Because you may not understand all the details of the tax code, you may be tempted to look for the lowest fee charged for your tax return. Just as you expect your doctor to ask questions and inquire about your health, your accountant should ask questions and inquire about your financial health and determine which items might affect your taxes. Here are some items you might want to discuss with your accountant:
Did you add insulation, new doors or windows to your house? You are probably eligible for a substantial energy tax credit.
Did you buy a new car this year? You may be eligible for a separate sales tax deduction.
Do you have a child in college? You may be eligible for a tax credit.
Did you withdraw money from an IRA to pay your child’s tuition? The 10 percent early withdrawal may not apply.
Did you pay interest on an education loan? It may be eligible for special treatment providing a better deduction on your tax return.
Does a relative want to contribute to your child’s college tuition but is concerned about the potential gift tax since it exceeds $13,000? The payment may not be subject to gift tax if it is paid directly to the school for tuition.
Did you sell a home that you lived in 2 of the last 5 years and make a profit of $250,000 if you are single or $500,000 if you are married? You may not be liable for any tax on the profit.
Did you buy a home this year? You may be eligible for the first time home owner credit of up to $7,500.
Do you have investments in your personal account and in your IRA or Retirement Account? Consider this: All money taken out of your IRA/Retirement Account is taxed at the full federal tax rate. All investments related to your personal account fall into specific tax rates which generally are lower than the tax rate of withdrawals from your IRA/Retirement Account.

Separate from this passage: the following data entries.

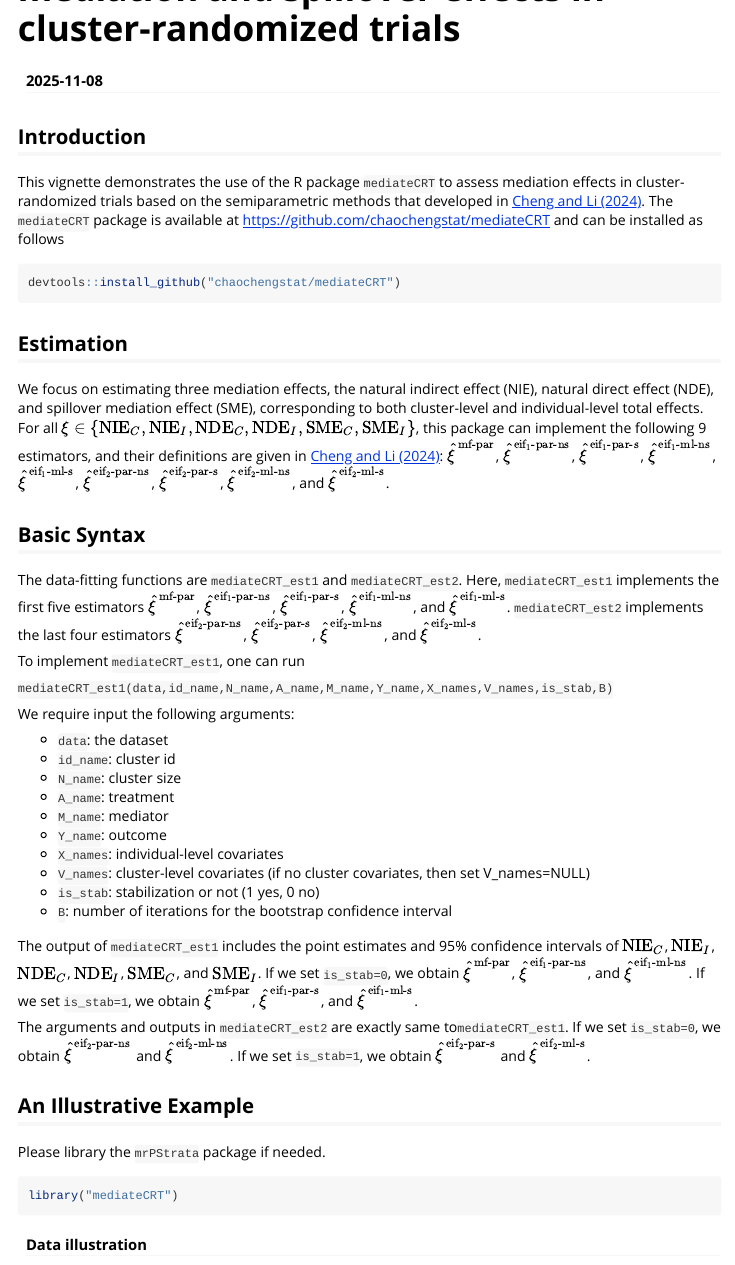
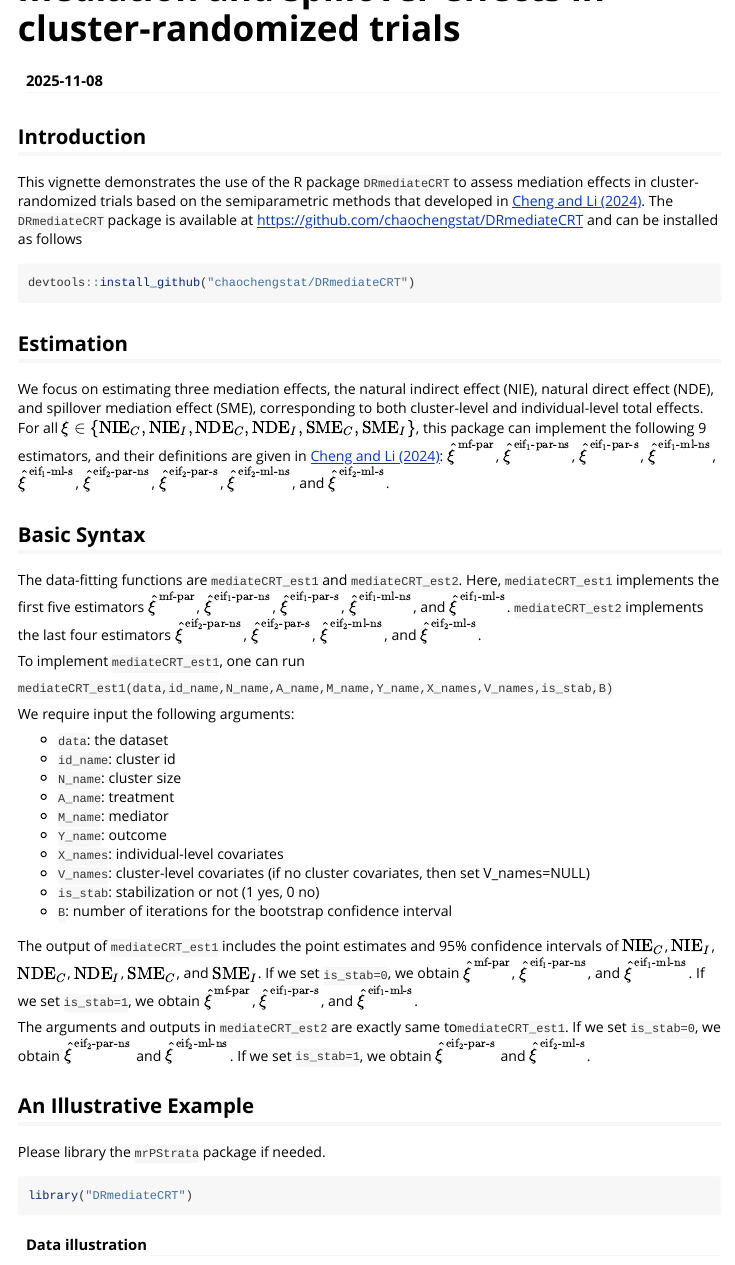
Before and after one commit to chaochengstat/DRmediateCRT, an R Markdown document (vignettes/vignette.Rmd): the page in a window 1100 px wide, from 80 px down. Rendered offline with R 4.5, knitr and Pandoc, with nearby package versions; some code elsewhere in the file could not run offline; common packages that the code uses without loading them are loaded.

Commit message:
update
update

````diff
--- a/vignettes/vignette.Rmd
+++ b/vignettes/vignette.Rmd
@@ -17,9 +17,9 @@ knitr::opts_chunk$set(
 
 ## Introduction
 
-This vignette demonstrates the use of the R package `mediateCRT` to assess mediation effects in cluster-randomized trials based on the semiparametric methods that developed in [Cheng and Li (2024)](https://arxiv.org/abs/2404.18256). The `mediateCRT` package is available at [https://github.com/chaochengstat/mediateCRT](https://github.com/chaochengstat/mediateCRT) and can be installed as follows
+This vignette demonstrates the use of the R package `DRmediateCRT` to assess mediation effects in cluster-randomized trials based on the semiparametric methods that developed in [Cheng and Li (2024)](https://arxiv.org/abs/2404.18256). The `DRmediateCRT` package is available at [https://github.com/chaochengstat/DRmediateCRT](https://github.com/chaochengstat/DRmediateCRT) and can be installed as follows
 ```{r, eval = FALSE}
-devtools::install_github("chaochengstat/mediateCRT")
+devtools::install_github("chaochengstat/DRmediateCRT")
 ```
 
 ## Estimation
@@ -55,7 +55,7 @@ The arguments and outputs in `mediateCRT_est2` are exactly same to`mediateCRT_es
 
 Please library the `mrPStrata` package if needed.
 ```{r import, message=FALSE, warning=FALSE}
-library("mediateCRT")
+library("DRmediateCRT")
 ```
 
 #### Data illustration
````
Also changed, not shown: README.md (added), 4 other files.
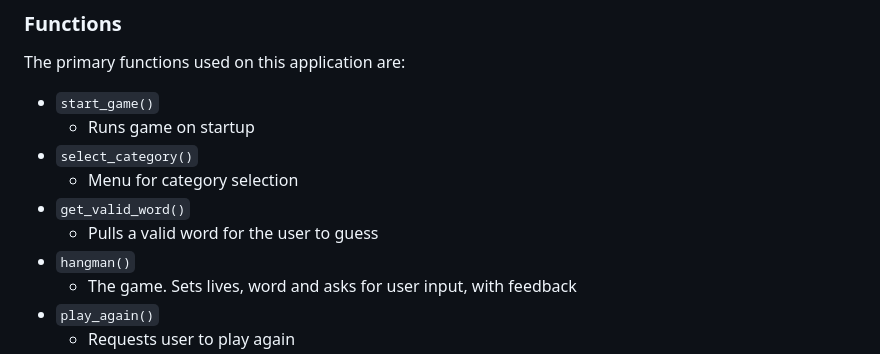
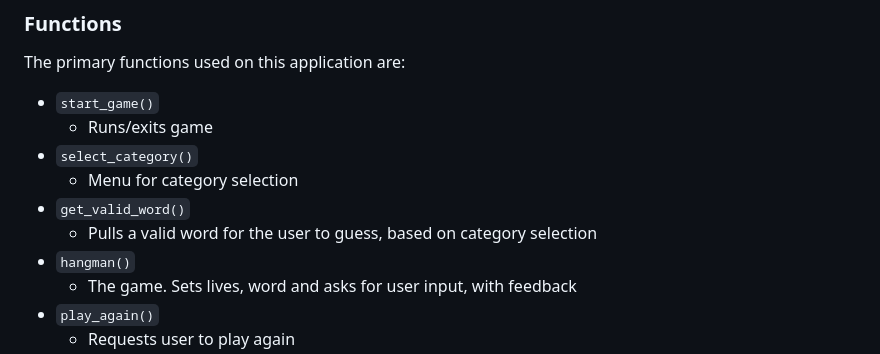
Before and after one commit to DavidFB94/hangman, a Markdown page: README.md, the part around the change. Drawn GitHub-style.

Commit message:
Update Functions description in README.md

```diff
--- a/README.md
+++ b/README.md
@@ -107,11 +107,11 @@ Below is the flowchart of the main process of this Python program. It shows the
 The primary functions used on this application are:
 
 - `start_game()`
-    - Runs game on startup
+    - Runs/exits game
 - `select_category()`
     - Menu for category selection
 - `get_valid_word()`
-    - Pulls a valid word for the user to guess
+    - Pulls a valid word for the user to guess, based on category selection
 - `hangman()`
     - The game. Sets lives, word and asks for user input, with feedback
 - `play_again()`
```
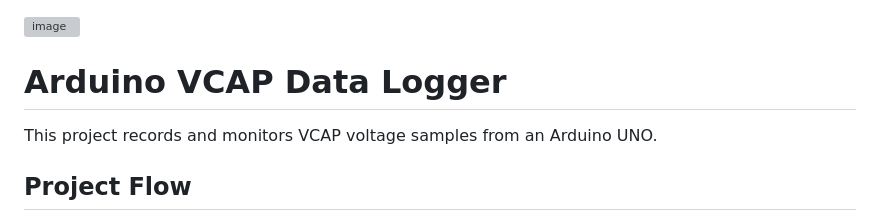
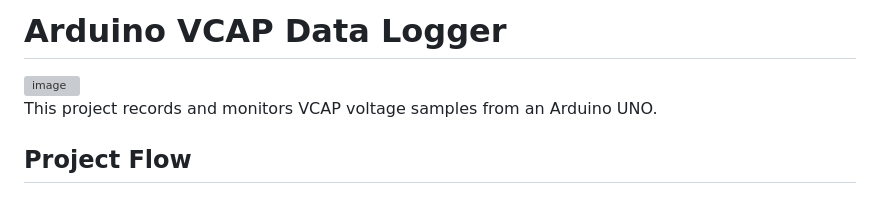
Before and after one commit to Rich-King395/RFEH-Data-Collection, a Markdown page: README.md, the part around the change. Rendered like a GitHub page; grey boxes are pictures that could not be loaded.

```diff
--- a/README.md
+++ b/README.md
@@ -1,6 +1,5 @@
+# Arduino VCAP Data Logger
 <img width="400" height="600" alt="image" src="https://github.com/user-attachments/assets/4928d760-e457-4c6b-b334-9ea0d61d648a" />
-
-# Arduino VCAP Data Logger
 
 This project records and monitors VCAP voltage samples from an Arduino UNO.
 
```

A simple example is stocks purchased and held for more than 1 year. In your regular account, the tax on the profit is a maximum of 15 percent. The same stock sale in your IRA/Retirement account is taxed at the full tax rate for your total income bracket. Talk to your accountant/tax preparer about putting interest-earning investments in your IRS/Retirement account and putting stocks into your personal account. Stock dividends also get a lower rate outside your IRS/Retirement Account. The best decision will not be the same for everyone; you must consider your specific case.
Now that the stock market is down, should you consider converting from a regular IRA to a Roth IRA? You have to pay tax on the withdrawal. However, if you expect the stocks will recover, and then some, you might find it better to avoid the tax later when you take the money out of your Roth IRA as you do not pay tax on Roth IRA withdrawals. Of course you do not get a deduction for payments into a Roth IRA as you do on a regular IRA.
This article was designed to avoid the technicalities and detail that the average person wants to leave to their accountant/tax preparer. The intent is to give you a basis for discussion in doing your tax planning, or preparing for your tax interview. Just giving your W-2 and 1099 forms to your tax preparer may not provide you with the best tax benefit.
This article was prepared by Edward Coblens, a CPA who is a member of the Small Business Advisory Committee, a voluntary organization of the Huntington NY Chamber of Commerce. Business advice is available free to everyone. Call 631 423-6100 for an appointment.